Instructions for the task
Check each line of the listing below for the string "Iteración", and give only how many lines hold it.

• • • • • • •

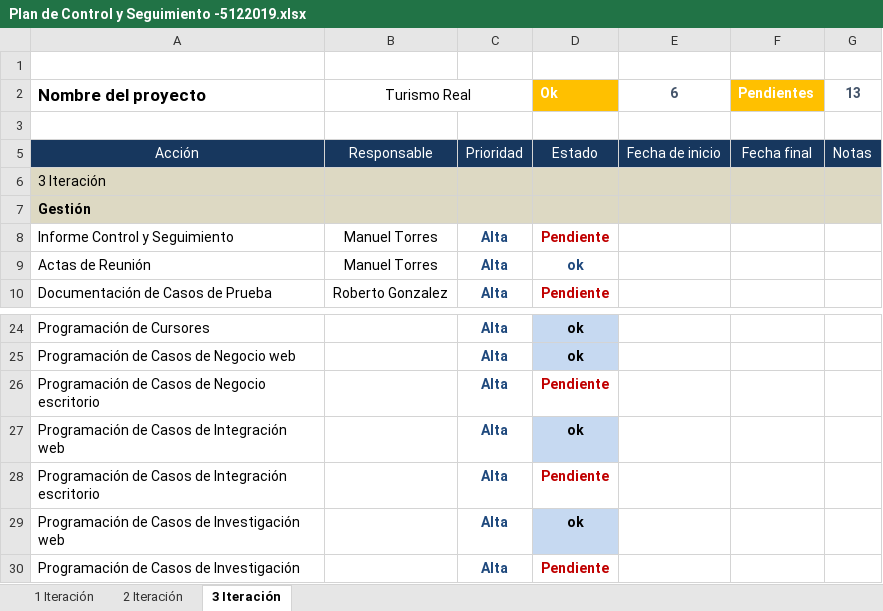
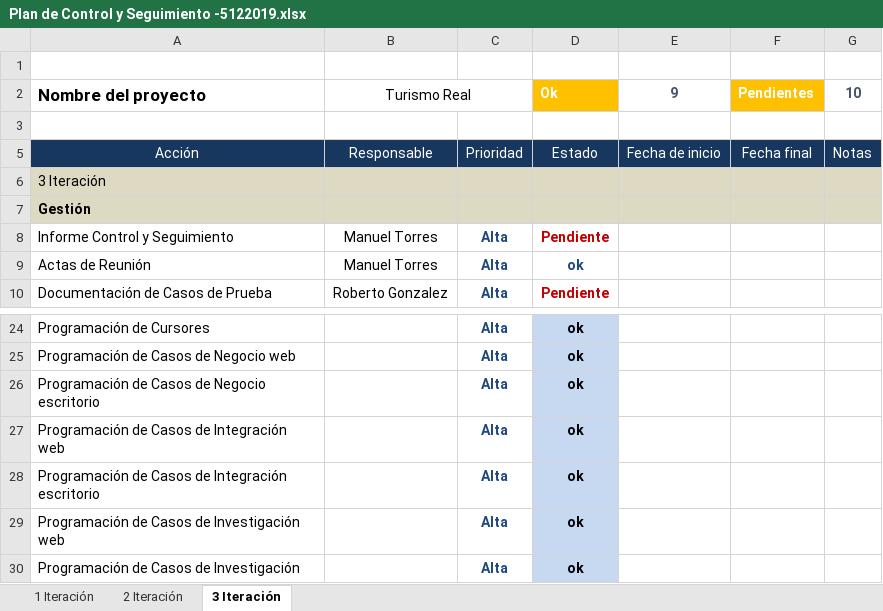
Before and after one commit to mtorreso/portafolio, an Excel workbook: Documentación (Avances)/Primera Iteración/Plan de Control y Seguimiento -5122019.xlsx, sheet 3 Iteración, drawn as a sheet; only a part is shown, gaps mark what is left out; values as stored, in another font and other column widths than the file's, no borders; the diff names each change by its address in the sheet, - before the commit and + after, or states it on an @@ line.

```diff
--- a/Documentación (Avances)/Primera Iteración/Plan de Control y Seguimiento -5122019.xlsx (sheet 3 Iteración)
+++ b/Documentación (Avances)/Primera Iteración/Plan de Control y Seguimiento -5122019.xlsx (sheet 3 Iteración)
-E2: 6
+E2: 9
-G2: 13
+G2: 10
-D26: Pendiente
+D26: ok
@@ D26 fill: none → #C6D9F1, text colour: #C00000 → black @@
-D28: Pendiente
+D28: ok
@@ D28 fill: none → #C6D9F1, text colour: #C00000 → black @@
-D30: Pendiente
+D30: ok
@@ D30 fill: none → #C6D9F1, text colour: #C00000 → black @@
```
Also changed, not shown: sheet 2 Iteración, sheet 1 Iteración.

• • • • • • •

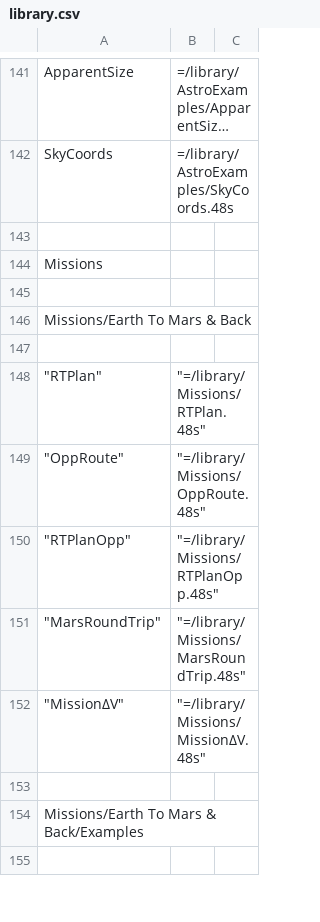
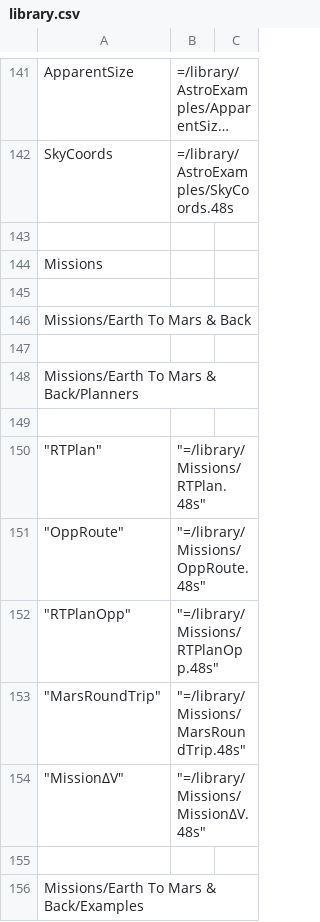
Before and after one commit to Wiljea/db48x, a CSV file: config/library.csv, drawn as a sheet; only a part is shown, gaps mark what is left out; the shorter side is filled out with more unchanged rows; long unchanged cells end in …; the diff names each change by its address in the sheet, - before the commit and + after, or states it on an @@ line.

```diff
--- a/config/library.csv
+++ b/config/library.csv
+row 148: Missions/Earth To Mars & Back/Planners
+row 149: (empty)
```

• • • • • • •

Response below
4